» **SOURCE RECORDS**:
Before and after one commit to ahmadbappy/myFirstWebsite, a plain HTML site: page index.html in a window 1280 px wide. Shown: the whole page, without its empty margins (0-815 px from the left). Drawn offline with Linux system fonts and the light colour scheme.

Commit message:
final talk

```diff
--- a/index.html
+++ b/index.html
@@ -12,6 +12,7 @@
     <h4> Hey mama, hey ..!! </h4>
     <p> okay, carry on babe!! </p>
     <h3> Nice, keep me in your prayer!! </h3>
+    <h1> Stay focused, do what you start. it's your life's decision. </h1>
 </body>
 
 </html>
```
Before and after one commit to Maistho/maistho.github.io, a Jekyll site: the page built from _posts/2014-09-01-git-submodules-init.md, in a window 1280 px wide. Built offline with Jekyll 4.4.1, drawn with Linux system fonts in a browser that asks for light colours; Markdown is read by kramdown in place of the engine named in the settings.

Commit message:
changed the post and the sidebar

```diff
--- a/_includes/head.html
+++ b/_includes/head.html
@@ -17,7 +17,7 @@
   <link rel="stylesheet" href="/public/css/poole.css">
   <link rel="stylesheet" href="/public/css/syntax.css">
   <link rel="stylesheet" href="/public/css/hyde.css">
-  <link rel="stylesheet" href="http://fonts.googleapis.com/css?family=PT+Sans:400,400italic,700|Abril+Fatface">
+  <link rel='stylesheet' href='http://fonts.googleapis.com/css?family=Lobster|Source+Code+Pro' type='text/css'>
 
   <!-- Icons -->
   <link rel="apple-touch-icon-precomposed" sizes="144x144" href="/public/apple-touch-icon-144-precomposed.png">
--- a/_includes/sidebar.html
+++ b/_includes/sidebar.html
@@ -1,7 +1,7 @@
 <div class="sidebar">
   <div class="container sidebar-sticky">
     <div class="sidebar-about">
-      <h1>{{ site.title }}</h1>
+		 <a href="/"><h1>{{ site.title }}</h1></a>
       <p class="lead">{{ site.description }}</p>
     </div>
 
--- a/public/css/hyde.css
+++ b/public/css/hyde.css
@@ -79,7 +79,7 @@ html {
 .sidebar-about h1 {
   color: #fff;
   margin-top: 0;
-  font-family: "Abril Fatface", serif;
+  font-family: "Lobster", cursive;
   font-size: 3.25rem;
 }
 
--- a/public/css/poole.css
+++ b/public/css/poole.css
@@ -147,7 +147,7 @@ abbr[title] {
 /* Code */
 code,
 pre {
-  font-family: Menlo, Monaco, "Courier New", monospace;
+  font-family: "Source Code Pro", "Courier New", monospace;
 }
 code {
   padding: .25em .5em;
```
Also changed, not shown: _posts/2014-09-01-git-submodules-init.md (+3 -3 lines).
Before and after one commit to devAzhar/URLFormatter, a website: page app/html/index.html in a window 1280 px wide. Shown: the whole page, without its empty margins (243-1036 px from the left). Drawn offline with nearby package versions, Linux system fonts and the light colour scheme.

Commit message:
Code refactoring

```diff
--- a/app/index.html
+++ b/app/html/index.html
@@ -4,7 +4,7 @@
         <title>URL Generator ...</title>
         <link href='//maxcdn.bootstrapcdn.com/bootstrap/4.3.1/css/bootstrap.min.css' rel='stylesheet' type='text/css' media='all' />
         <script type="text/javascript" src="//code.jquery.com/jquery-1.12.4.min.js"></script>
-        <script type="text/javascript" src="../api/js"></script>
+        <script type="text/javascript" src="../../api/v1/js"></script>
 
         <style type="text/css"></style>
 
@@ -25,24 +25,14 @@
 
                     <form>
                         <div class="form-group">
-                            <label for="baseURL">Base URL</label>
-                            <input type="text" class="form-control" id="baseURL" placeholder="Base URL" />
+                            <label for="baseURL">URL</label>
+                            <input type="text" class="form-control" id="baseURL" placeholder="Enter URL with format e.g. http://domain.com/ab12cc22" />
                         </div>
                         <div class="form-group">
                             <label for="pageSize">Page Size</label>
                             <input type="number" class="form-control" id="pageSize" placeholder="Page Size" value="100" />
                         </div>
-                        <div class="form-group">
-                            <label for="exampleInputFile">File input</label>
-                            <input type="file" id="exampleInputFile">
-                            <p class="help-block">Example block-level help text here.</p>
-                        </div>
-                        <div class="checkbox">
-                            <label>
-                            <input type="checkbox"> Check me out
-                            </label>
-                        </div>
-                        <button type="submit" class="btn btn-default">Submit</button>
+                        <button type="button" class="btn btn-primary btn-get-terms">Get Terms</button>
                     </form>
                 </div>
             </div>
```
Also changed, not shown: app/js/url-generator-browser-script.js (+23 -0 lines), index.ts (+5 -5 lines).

» **TASK TO COMPLETE**:
Repeat the listing above without any change.

» **REPLY TO THE EXERCISE**:
Before and after one commit to ahmadbappy/myFirstWebsite, a plain HTML site: page index.html in a window 1280 px wide. Shown: the whole page, without its empty margins (0-815 px from the left). Drawn offline with Linux system fonts and the light colour scheme.

Commit message:
final talk

```diff
--- a/index.html
+++ b/index.html
@@ -12,6 +12,7 @@
     <h4> Hey mama, hey ..!! </h4>
     <p> okay, carry on babe!! </p>
     <h3> Nice, keep me in your prayer!! </h3>
+    <h1> Stay focused, do what you start. it's your life's decision. </h1>
 </body>
 
 </html>
```
Before and after one commit to Maistho/maistho.github.io, a Jekyll site: the page built from _posts/2014-09-01-git-submodules-init.md, in a window 1280 px wide. Built offline with Jekyll 4.4.1, drawn with Linux system fonts in a browser that asks for light colours; Markdown is read by kramdown in place of the engine named in the settings.

Commit message:
changed the post and the sidebar

```diff
--- a/_includes/head.html
+++ b/_includes/head.html
@@ -17,7 +17,7 @@
   <link rel="stylesheet" href="/public/css/poole.css">
   <link rel="stylesheet" href="/public/css/syntax.css">
   <link rel="stylesheet" href="/public/css/hyde.css">
-  <link rel="stylesheet" href="http://fonts.googleapis.com/css?family=PT+Sans:400,400italic,700|Abril+Fatface">
+  <link rel='stylesheet' href='http://fonts.googleapis.com/css?family=Lobster|Source+Code+Pro' type='text/css'>
 
   <!-- Icons -->
   <link rel="apple-touch-icon-precomposed" sizes="144x144" href="/public/apple-touch-icon-144-precomposed.png">
--- a/_includes/sidebar.html
+++ b/_includes/sidebar.html
@@ -1,7 +1,7 @@
 <div class="sidebar">
   <div class="container sidebar-sticky">
     <div class="sidebar-about">
-      <h1>{{ site.title }}</h1>
+		 <a href="/"><h1>{{ site.title }}</h1></a>
       <p class="lead">{{ site.description }}</p>
     </div>
 
--- a/public/css/hyde.css
+++ b/public/css/hyde.css
@@ -79,7 +79,7 @@ html {
 .sidebar-about h1 {
   color: #fff;
   margin-top: 0;
-  font-family: "Abril Fatface", serif;
+  font-family: "Lobster", cursive;
   font-size: 3.25rem;
 }
 
--- a/public/css/poole.css
+++ b/public/css/poole.css
@@ -147,7 +147,7 @@ abbr[title] {
 /* Code */
 code,
 pre {
-  font-family: Menlo, Monaco, "Courier New", monospace;
+  font-family: "Source Code Pro", "Courier New", monospace;
 }
 code {
   padding: .25em .5em;
```
Also changed, not shown: _posts/2014-09-01-git-submodules-init.md (+3 -3 lines).
Before and after one commit to devAzhar/URLFormatter, a website: page app/html/index.html in a window 1280 px wide. Shown: the whole page, without its empty margins (243-1036 px from the left). Drawn offline with nearby package versions, Linux system fonts and the light colour scheme.

Commit message:
Code refactoring

```diff
--- a/app/index.html
+++ b/app/html/index.html
@@ -4,7 +4,7 @@
         <title>URL Generator ...</title>
         <link href='//maxcdn.bootstrapcdn.com/bootstrap/4.3.1/css/bootstrap.min.css' rel='stylesheet' type='text/css' media='all' />
         <script type="text/javascript" src="//code.jquery.com/jquery-1.12.4.min.js"></script>
-        <script type="text/javascript" src="../api/js"></script>
+        <script type="text/javascript" src="../../api/v1/js"></script>
 
         <style type="text/css"></style>
 
@@ -25,24 +25,14 @@
 
                     <form>
                         <div class="form-group">
-                            <label for="baseURL">Base URL</label>
-                            <input type="text" class="form-control" id="baseURL" placeholder="Base URL" />
+                            <label for="baseURL">URL</label>
+                            <input type="text" class="form-control" id="baseURL" placeholder="Enter URL with format e.g. http://domain.com/ab12cc22" />
                         </div>
                         <div class="form-group">
                             <label for="pageSize">Page Size</label>
                             <input type="number" class="form-control" id="pageSize" placeholder="Page Size" value="100" />
                         </div>
-                        <div class="form-group">
-                            <label for="exampleInputFile">File input</label>
-                            <input type="file" id="exampleInputFile">
-                            <p class="help-block">Example block-level help text here.</p>
-                        </div>
-                        <div class="checkbox">
-                            <label>
-                            <input type="checkbox"> Check me out
-                            </label>
-                        </div>
-                        <button type="submit" class="btn btn-default">Submit</button>
+                        <button type="button" class="btn btn-primary btn-get-terms">Get Terms</button>
                     </form>
                 </div>
             </div>
```
Also changed, not shown: app/js/url-generator-browser-script.js (+23 -0 lines), index.ts (+5 -5 lines).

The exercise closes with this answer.